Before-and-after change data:
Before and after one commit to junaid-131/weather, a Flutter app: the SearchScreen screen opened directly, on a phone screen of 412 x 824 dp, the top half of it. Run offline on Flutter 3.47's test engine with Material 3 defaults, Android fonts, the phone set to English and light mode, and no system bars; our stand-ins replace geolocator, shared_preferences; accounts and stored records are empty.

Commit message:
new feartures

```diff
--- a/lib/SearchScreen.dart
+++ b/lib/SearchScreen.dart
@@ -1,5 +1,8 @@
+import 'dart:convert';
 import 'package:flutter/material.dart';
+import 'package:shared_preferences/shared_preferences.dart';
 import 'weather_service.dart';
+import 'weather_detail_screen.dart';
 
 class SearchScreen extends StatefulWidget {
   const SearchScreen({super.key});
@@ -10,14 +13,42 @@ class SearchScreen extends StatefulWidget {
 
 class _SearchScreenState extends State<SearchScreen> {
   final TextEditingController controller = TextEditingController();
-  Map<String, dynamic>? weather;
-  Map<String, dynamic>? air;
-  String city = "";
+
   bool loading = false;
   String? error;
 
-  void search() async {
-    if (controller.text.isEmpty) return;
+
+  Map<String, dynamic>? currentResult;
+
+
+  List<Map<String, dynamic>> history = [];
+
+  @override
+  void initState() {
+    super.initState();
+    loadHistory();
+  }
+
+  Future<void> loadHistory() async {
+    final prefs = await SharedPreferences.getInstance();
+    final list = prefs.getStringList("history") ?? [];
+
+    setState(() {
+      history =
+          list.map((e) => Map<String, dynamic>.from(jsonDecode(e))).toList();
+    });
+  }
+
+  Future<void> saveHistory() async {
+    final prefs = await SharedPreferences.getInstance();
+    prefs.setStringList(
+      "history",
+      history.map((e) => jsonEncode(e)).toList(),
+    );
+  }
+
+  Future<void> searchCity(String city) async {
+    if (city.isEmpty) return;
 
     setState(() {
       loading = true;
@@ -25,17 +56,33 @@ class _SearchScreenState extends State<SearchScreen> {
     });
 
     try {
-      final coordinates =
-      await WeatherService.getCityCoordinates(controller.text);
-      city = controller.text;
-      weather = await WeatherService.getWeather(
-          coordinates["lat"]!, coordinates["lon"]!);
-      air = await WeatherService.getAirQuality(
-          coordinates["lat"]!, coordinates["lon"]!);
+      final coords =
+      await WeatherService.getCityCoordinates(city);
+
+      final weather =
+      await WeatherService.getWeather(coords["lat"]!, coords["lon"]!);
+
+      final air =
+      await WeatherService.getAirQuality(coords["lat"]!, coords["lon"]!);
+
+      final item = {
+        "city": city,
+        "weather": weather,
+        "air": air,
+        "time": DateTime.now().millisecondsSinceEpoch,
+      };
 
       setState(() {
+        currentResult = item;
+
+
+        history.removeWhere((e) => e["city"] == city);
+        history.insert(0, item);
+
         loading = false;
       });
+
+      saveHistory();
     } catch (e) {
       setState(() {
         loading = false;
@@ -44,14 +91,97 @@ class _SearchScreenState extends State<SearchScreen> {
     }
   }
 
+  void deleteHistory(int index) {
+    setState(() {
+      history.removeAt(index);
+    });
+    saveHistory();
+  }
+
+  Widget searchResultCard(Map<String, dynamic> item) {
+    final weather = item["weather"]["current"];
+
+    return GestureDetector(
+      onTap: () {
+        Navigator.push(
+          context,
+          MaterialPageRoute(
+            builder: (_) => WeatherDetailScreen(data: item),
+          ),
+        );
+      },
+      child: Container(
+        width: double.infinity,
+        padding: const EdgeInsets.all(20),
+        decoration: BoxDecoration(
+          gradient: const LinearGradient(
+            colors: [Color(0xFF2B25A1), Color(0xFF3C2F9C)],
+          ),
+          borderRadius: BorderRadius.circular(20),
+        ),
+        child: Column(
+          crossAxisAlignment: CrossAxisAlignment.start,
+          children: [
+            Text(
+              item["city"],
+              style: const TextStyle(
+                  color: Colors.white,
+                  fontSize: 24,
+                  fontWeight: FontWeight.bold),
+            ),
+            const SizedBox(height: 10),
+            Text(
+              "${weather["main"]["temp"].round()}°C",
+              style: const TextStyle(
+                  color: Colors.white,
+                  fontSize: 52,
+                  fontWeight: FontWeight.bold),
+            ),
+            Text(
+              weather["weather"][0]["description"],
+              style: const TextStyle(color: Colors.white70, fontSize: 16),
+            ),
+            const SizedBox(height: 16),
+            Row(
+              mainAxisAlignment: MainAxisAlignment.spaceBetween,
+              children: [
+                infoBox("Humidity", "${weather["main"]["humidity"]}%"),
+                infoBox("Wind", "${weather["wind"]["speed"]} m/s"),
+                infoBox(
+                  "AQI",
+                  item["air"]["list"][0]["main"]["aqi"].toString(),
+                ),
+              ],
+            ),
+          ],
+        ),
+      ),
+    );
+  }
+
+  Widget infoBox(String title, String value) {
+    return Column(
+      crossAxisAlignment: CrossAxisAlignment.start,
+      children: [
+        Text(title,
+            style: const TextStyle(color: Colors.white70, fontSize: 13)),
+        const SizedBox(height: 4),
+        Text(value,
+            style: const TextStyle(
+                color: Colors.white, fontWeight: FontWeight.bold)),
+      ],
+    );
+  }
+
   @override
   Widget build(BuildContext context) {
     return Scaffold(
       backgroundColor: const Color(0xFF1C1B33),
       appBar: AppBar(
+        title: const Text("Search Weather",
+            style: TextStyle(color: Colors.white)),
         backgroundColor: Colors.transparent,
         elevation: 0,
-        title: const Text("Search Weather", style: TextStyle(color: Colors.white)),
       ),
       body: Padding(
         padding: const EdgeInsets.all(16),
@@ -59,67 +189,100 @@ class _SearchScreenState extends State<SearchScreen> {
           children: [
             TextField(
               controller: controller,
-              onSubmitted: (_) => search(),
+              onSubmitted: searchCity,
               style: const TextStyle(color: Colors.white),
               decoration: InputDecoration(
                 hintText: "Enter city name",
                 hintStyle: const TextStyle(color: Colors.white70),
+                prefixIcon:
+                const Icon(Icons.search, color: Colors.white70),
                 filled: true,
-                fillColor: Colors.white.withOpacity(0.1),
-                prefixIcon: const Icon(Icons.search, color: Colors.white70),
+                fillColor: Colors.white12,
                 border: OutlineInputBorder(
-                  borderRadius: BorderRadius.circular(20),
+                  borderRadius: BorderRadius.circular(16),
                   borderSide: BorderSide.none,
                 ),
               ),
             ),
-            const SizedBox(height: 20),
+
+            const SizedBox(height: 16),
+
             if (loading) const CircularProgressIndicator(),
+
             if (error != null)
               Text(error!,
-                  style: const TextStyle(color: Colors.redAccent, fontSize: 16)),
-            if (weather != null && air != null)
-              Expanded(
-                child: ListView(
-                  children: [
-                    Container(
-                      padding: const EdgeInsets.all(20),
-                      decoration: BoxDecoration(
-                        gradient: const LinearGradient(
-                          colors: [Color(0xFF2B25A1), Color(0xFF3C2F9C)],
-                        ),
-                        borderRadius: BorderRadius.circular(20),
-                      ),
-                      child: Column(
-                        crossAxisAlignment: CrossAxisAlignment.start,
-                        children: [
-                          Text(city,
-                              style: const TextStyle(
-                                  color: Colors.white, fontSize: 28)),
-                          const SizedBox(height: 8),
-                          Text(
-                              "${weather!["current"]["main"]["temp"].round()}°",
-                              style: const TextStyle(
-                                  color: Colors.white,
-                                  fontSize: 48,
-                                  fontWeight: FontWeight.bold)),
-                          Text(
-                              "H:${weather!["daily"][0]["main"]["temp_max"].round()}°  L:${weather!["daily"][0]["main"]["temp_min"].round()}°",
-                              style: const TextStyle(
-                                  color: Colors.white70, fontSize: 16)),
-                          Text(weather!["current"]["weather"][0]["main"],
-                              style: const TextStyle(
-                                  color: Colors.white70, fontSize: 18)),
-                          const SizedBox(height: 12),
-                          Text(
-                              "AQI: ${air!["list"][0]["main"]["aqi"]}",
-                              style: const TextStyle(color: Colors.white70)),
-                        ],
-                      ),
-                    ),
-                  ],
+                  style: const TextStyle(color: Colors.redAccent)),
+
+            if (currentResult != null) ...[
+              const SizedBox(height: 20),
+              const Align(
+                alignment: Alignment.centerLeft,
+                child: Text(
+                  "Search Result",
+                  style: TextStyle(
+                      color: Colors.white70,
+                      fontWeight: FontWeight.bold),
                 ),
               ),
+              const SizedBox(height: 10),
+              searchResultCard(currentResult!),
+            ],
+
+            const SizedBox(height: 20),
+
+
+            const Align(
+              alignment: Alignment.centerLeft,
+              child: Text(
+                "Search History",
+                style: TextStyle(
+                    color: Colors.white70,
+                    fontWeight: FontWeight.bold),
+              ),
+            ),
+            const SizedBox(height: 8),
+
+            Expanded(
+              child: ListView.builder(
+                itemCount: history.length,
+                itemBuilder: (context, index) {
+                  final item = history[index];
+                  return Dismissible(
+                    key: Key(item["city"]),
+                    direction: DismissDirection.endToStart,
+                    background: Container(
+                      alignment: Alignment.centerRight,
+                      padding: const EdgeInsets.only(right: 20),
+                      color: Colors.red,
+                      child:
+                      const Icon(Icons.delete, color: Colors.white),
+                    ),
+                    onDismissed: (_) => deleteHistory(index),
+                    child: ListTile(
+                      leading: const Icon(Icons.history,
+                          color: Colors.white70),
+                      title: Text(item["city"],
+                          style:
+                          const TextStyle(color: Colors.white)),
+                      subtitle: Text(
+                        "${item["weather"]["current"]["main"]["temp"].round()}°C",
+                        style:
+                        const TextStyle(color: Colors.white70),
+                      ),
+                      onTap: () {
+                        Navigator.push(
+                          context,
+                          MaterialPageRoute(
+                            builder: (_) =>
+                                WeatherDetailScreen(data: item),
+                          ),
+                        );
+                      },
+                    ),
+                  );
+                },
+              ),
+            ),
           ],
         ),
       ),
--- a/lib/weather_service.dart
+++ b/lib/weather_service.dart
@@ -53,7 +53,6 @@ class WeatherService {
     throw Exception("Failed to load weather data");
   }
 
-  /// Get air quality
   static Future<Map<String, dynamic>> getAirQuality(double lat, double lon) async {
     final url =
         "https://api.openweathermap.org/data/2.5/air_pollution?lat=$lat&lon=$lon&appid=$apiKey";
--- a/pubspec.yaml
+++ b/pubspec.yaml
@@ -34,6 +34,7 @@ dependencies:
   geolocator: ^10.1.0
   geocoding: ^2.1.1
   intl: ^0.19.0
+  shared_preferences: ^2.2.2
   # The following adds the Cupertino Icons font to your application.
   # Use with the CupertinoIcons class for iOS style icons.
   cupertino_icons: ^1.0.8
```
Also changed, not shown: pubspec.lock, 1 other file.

## Task prompt
If a line in the entries above holds "await", include it in the count; report nothing but the resulting number.

## Answer section
8